Portrait of Count Alexandre Henri Gabriel de Cassini by Ambroise Tardieu, 1827

Count Alexandre Henri Gabriel de Cassini (May 9, 1781 – April 23, 1832) was a French botanist and naturalist, who specialised in the sunflower family (Asteraceae) (then known as family Compositae). The standard author abbreviation Cass. is used to indicate this person as the author when citing a botanical name.[1]

He was the youngest of five children of Jacques Dominique, Comte de Cassini, famous for completing the map of France, who had succeeded his father as the director of the Paris Observatory. He was also the great-great-grandson of famous Italian-French astronomer, Giovanni Domenico Cassini, discoverer of Jupiter's Great Red Spot and the Cassini division in Saturn's rings.

The genus Cassinia was named in his honour by the botanist Robert Brown.

He named many flowering plants and new genera in the sunflower family (Asteraceae), many of them from North America. He published 65 papers and 11 reviews in the [Nouveau] Bulletin des Sciences of the Société Philomatique de Paris between 1812 and 1821. In 1825, Cassini placed the North American taxa of Prenanthes (family Asteraceae, tribe Lactuceae) in a new genus Nabalus. In 1828 he named Dugaldia hoopesii for the Scottish naturalist Dugald Stewart (1753-1828).

Some genera (originally) named by him :


  • Cassini, Henri. 1813. Observations sur le style et le stigmate des synanthérées.

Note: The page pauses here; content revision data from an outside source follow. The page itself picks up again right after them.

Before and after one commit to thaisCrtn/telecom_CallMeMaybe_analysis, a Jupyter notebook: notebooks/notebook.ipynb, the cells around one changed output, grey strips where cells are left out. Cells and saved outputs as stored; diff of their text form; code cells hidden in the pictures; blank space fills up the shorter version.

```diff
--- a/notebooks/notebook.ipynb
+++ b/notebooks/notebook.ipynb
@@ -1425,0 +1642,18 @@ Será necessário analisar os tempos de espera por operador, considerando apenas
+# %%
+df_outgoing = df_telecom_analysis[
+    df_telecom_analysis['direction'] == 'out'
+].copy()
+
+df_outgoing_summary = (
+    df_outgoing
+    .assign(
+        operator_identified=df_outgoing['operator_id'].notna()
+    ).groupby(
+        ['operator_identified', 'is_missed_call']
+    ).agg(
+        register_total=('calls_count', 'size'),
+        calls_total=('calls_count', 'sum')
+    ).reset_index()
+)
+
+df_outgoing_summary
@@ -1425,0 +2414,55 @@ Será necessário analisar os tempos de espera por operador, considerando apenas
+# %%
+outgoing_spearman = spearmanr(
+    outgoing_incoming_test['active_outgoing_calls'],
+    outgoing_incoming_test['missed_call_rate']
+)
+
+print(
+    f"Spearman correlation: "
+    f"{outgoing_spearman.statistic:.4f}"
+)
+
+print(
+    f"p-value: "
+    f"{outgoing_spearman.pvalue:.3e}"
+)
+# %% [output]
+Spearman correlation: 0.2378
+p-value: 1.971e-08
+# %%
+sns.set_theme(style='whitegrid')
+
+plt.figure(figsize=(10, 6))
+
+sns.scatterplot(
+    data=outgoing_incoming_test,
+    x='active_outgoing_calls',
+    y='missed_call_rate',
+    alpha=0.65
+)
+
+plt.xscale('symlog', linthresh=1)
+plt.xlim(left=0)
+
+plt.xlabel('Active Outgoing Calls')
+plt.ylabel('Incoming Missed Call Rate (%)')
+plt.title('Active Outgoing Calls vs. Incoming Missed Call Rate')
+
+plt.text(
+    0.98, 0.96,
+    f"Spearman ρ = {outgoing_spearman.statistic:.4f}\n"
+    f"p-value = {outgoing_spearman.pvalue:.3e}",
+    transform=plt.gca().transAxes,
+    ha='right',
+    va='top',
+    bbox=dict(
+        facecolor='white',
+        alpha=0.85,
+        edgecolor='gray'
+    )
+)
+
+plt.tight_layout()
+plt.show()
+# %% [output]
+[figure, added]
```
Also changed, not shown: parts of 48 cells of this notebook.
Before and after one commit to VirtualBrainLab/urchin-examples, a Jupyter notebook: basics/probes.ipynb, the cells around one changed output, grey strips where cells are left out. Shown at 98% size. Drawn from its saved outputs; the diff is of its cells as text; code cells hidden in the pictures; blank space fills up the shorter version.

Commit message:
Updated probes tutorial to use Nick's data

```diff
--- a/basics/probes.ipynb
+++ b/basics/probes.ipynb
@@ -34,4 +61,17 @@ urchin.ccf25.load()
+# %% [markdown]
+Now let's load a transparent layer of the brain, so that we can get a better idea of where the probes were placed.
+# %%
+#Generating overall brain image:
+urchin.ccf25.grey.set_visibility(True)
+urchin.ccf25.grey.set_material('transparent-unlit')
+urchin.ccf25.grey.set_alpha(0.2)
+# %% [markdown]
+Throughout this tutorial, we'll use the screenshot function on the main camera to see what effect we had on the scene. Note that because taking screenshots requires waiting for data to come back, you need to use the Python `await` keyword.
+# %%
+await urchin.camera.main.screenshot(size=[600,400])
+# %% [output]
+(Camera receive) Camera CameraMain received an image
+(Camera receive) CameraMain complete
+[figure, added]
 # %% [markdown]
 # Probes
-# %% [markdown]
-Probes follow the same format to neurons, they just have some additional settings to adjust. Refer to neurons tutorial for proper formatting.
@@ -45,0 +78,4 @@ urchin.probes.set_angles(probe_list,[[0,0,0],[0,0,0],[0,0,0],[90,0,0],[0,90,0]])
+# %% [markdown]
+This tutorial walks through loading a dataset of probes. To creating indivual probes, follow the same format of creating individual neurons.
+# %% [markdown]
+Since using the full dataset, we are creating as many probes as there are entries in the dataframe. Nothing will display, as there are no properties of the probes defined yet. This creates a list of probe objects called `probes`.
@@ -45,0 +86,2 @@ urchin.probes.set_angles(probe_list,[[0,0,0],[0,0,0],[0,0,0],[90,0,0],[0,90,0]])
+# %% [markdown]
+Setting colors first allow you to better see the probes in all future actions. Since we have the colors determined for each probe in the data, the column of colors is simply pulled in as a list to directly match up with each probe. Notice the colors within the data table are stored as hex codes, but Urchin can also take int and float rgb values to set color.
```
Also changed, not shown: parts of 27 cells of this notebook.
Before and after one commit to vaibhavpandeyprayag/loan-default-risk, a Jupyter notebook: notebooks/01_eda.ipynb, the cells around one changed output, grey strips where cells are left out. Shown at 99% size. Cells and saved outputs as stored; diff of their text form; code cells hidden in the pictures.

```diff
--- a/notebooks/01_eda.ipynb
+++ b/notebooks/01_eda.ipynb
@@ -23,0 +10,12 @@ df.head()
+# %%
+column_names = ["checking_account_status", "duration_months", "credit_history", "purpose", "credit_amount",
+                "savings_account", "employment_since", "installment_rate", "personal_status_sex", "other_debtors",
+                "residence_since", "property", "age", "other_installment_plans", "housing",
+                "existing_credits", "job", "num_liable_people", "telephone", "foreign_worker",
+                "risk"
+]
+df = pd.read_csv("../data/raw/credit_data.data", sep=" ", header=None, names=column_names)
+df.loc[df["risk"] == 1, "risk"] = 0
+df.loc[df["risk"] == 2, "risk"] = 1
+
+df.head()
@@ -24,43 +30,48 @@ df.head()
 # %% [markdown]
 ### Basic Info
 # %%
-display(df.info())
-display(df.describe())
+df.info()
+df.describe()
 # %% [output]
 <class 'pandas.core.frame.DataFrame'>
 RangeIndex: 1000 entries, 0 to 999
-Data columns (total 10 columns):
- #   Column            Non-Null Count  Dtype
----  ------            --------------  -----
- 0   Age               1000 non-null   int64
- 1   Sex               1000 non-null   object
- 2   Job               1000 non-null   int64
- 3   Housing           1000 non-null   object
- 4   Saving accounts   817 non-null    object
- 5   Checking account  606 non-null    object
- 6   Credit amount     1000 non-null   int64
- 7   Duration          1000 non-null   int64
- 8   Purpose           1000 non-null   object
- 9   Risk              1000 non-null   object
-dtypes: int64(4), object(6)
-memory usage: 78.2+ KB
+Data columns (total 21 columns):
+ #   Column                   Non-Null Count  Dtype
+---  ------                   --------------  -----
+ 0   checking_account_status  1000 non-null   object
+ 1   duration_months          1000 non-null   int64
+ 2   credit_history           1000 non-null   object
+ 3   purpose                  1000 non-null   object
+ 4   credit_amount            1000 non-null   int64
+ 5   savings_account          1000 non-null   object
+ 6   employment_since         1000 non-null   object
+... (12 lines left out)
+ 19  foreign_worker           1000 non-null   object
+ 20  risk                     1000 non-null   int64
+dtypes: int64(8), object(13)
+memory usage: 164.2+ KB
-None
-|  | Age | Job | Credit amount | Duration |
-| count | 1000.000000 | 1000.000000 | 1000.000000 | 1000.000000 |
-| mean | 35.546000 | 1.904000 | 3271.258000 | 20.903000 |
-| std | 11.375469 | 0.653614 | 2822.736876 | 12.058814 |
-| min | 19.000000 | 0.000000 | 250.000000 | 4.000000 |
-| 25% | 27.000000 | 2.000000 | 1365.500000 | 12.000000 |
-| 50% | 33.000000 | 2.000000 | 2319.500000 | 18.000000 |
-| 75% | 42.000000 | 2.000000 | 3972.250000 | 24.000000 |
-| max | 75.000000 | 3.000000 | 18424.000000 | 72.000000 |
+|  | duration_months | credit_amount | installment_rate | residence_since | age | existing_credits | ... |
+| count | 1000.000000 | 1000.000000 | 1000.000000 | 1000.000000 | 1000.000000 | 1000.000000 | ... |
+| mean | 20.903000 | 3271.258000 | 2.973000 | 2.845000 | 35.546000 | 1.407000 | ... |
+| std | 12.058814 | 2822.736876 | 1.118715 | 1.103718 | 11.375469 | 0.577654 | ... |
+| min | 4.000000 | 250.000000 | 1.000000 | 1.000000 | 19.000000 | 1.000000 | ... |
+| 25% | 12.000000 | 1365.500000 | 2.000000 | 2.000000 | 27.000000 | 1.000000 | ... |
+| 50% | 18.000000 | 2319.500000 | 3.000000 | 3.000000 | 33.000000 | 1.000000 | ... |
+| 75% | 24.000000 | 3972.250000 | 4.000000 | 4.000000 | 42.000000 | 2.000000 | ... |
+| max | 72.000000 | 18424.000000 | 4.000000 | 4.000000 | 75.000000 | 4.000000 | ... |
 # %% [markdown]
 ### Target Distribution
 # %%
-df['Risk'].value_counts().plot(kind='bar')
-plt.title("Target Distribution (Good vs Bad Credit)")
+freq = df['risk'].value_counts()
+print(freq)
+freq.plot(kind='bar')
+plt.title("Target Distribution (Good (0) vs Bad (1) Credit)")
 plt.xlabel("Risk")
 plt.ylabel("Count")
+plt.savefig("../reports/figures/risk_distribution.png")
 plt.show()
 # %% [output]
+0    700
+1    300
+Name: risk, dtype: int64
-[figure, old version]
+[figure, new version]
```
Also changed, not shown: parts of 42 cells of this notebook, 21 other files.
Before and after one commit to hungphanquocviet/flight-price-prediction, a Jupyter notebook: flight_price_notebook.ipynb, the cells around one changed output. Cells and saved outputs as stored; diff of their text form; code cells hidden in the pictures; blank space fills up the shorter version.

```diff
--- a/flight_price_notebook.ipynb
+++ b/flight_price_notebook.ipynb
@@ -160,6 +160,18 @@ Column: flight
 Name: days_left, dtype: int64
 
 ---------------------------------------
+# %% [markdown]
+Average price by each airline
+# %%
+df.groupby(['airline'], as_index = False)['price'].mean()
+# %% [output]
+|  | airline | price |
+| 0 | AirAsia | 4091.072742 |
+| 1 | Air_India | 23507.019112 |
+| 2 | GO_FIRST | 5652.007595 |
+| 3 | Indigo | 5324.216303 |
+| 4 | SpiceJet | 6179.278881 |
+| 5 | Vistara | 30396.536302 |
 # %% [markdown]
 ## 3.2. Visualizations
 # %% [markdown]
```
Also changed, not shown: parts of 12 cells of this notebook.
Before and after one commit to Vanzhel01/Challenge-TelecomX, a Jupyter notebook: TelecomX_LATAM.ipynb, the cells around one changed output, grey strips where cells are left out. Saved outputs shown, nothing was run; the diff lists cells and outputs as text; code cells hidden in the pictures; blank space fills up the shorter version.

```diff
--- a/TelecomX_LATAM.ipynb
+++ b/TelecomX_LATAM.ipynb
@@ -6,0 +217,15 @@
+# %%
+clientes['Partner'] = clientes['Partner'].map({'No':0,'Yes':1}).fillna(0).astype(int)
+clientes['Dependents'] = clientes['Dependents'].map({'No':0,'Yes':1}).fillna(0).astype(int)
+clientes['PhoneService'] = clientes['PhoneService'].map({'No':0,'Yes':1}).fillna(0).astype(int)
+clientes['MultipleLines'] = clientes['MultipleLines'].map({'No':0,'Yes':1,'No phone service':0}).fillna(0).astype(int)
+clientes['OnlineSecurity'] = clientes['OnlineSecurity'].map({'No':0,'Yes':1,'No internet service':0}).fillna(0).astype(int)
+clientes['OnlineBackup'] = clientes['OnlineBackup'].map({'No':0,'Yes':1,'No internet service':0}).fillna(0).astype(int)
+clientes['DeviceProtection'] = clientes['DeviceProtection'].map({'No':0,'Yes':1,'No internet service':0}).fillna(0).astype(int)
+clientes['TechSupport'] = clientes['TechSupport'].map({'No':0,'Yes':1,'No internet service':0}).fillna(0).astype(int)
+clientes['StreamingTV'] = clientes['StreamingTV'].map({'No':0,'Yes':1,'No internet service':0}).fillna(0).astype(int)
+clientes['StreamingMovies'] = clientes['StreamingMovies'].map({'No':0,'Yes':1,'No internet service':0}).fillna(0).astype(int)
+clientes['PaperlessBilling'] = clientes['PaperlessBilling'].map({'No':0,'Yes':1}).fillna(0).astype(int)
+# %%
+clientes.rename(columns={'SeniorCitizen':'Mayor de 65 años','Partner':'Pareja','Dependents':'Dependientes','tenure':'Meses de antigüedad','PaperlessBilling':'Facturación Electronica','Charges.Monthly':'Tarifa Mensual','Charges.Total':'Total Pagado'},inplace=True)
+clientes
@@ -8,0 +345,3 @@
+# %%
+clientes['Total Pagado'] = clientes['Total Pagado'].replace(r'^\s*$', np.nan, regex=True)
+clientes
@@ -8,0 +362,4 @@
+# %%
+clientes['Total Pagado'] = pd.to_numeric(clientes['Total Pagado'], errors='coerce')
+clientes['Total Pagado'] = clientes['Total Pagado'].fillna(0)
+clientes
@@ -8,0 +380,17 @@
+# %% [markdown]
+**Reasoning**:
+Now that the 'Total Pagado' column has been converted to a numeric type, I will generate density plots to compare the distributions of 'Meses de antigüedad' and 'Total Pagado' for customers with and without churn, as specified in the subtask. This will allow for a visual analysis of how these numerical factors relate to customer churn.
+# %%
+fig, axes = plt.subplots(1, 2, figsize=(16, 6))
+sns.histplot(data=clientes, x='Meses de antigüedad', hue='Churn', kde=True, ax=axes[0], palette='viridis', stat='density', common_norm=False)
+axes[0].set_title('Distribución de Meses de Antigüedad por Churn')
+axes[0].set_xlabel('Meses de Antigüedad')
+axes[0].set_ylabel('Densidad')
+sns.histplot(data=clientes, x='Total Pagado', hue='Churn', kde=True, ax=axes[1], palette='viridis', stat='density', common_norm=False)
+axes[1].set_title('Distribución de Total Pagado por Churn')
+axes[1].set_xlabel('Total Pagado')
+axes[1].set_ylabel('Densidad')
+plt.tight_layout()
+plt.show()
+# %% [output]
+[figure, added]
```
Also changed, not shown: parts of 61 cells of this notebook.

Journal de Physique, de Chemie, d'Histoire Naturelle et des Arts 76: 97--128, 181--201, 249-75.
  • King, Robert M., Paul C. Janaske, & David B. Lellinger (compilers). 1995. Cassini on Compositae II. Monographs in Systematic Botany from the Missouri Botanical Garden 54: [i]-xii, 1-190.
  1. ^ IPNI.  Cass.